WHAT IS BEING ASKED →
Check each line of the listing below for the string "ROUTE", and copy the ones that have it.

MATERIAL SHOWN →
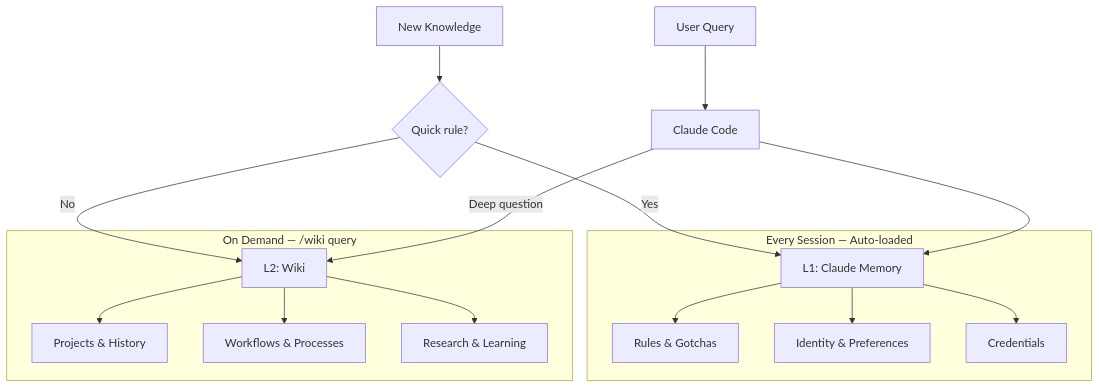
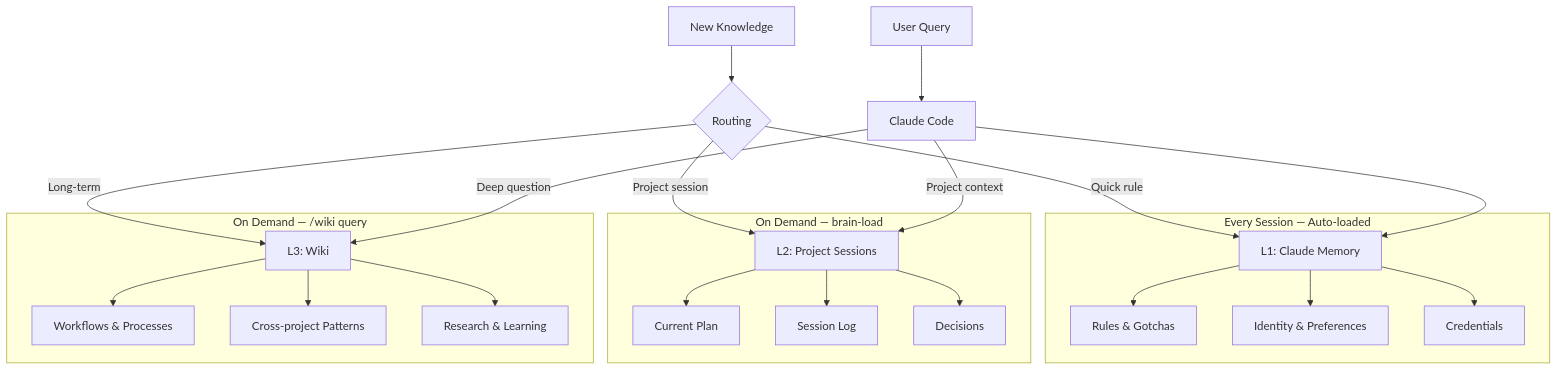
The first of 3 diagrams in README.md (vlad-aleksandrov/llm-wiki), drawn with Mermaid before and after one commit. The commit also changed other lines of this file, not shown here.

First line of the commit message:
docs: update README for three-layer architecture (L1/L2/L3)

````diff
--- a/README.md
+++ b/README.md
@@ -11,30 +11,42 @@
 ```mermaid
 graph TB
     subgraph "Every Session — Auto-loaded"
         L1[L1: Claude Memory]
         L1R[Rules & Gotchas]
         L1I[Identity & Preferences]
         L1C[Credentials]
         L1 --> L1R
         L1 --> L1I
         L1 --> L1C
     end
 
-    subgraph "On Demand — /wiki query"
-        L2[L2: Wiki]
-        L2P[Projects & History]
-        L2W[Workflows & Processes]
-        L2K[Research & Learning]
+    subgraph "On Demand — brain-load"
+        L2[L2: Project Sessions]
+        L2P[Current Plan]
+        L2S[Session Log]
+        L2D[Decisions]
         L2 --> L2P
-        L2 --> L2W
-        L2 --> L2K
+        L2 --> L2S
+        L2 --> L2D
     end
 
-    NEW[New Knowledge] --> ROUTE{Quick rule?}
-    ROUTE -->|Yes| L1
-    ROUTE -->|No| L2
+    subgraph "On Demand — /wiki query"
+        L3[L3: Wiki]
+        L3W[Workflows & Processes]
+        L3K[Cross-project Patterns]
+        L3R[Research & Learning]
+        L3 --> L3W
+        L3 --> L3K
+        L3 --> L3R
+    end
+
+    NEW[New Knowledge] --> ROUTE{Routing}
+    ROUTE -->|Quick rule| L1
+    ROUTE -->|Project session| L2
+    ROUTE -->|Long-term| L3
 
     USER[User Query] --> CLAUDE[Claude Code]
     CLAUDE --> L1
-    CLAUDE -->|Deep question| L2
+    CLAUDE -->|Project context| L2
+    CLAUDE -->|Deep question| L3
 ```
````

SOLUTION TO THIS TASK →
-    NEW[New Knowledge] --> ROUTE{Quick rule?}
-    ROUTE -->|Yes| L1
-    ROUTE -->|No| L2
+    NEW[New Knowledge] --> ROUTE{Routing}
+    ROUTE -->|Quick rule| L1
+    ROUTE -->|Project session| L2
+    ROUTE -->|Long-term| L3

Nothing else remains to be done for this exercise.